conda create --name myenv
source activate myenv

To escape out of this environment, run `source deactivate`.

Note that use of `source` in `source activate` and `source deactivate` is deprecated, but you should be able to use these without problems.  

You can also use `conda activate` and `conda deactivate`, but there are some issues to be aware of. When you first try to use `conda activate`, Conda will prompt you to run `conda init` to initialize conda for the shell you are using. You can do this, but note that it will modify your `.bashrc` so that Conda commands are available whenever you log in. As part of this, Conda will put you in the base Conda environment automatically when a new shell starts, which will prevent you from accessing the Python version and related packages that the SCF provides. To avoid this, we recommend running `conda config --set auto_activate_base False` after running `conda init`.

Switch Versions

You can use Linux environment modules to switch between different Python versions. This can be done on a one-time basis in a given terminal session or cluster submission script, or can be done in your .bashrc (after the stanza involving ~skel/std.bashrc) to set a default different than the system default. Note that the python/3 and python/3.5 modules are the same.

To switch from Python 3.7 to Python 3.6:

module switch python/3.7 python/3.6

To see what Python is being used (if nothing is listed here then the default machine Python with very few packages will be used):
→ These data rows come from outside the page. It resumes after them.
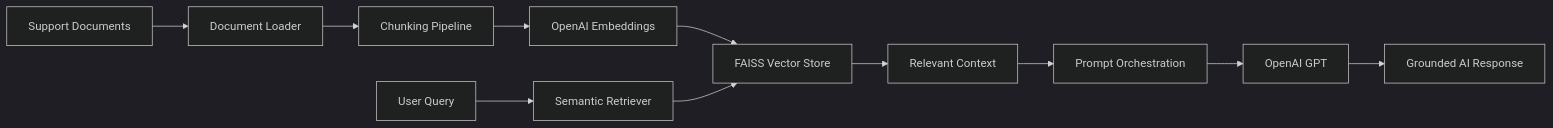
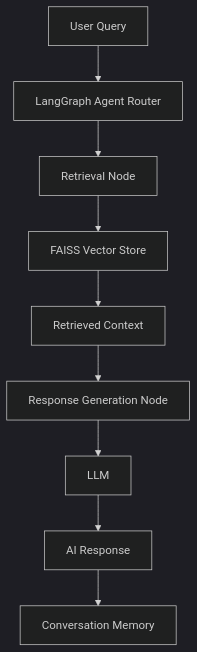
The diagram in README.md (mrrahulrana/fleet-support-rag-assistant), drawn with Mermaid (dark theme) before and after one commit. The commit also changed other lines of this file and 12 other files, not shown here.

Commit message:
Implement LangGraph-based agentic workflow orchestration

````diff
--- a/README.md
+++ b/README.md
@@ -36,25 +40,20 @@
 ```mermaid
-flowchart LR
+flowchart TD
 
-A[Support Documents]
---> B[Document Loader]
+A[User Query]
+--> B[LangGraph Agent Router]
 
-B --> C[Chunking Pipeline]
+B --> C[Retrieval Node]
 
-C --> D[OpenAI Embeddings]
+C --> D[FAISS Vector Store]
 
-D --> E[FAISS Vector Store]
+D --> E[Retrieved Context]
 
-F[User Query]
---> G[Semantic Retriever]
+E --> F[Response Generation Node]
 
-G --> E
+F --> G[LLM]
 
-E --> H[Relevant Context]
+G --> H[AI Response]
 
-H --> I[Prompt Orchestration]
-
-I --> J[OpenAI GPT]
-
-J --> K[Grounded AI Response]
+H --> I[Conversation Memory]
 ```
````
module list

If no Python is listed you can use

module load python

in this case to load Python 3.7.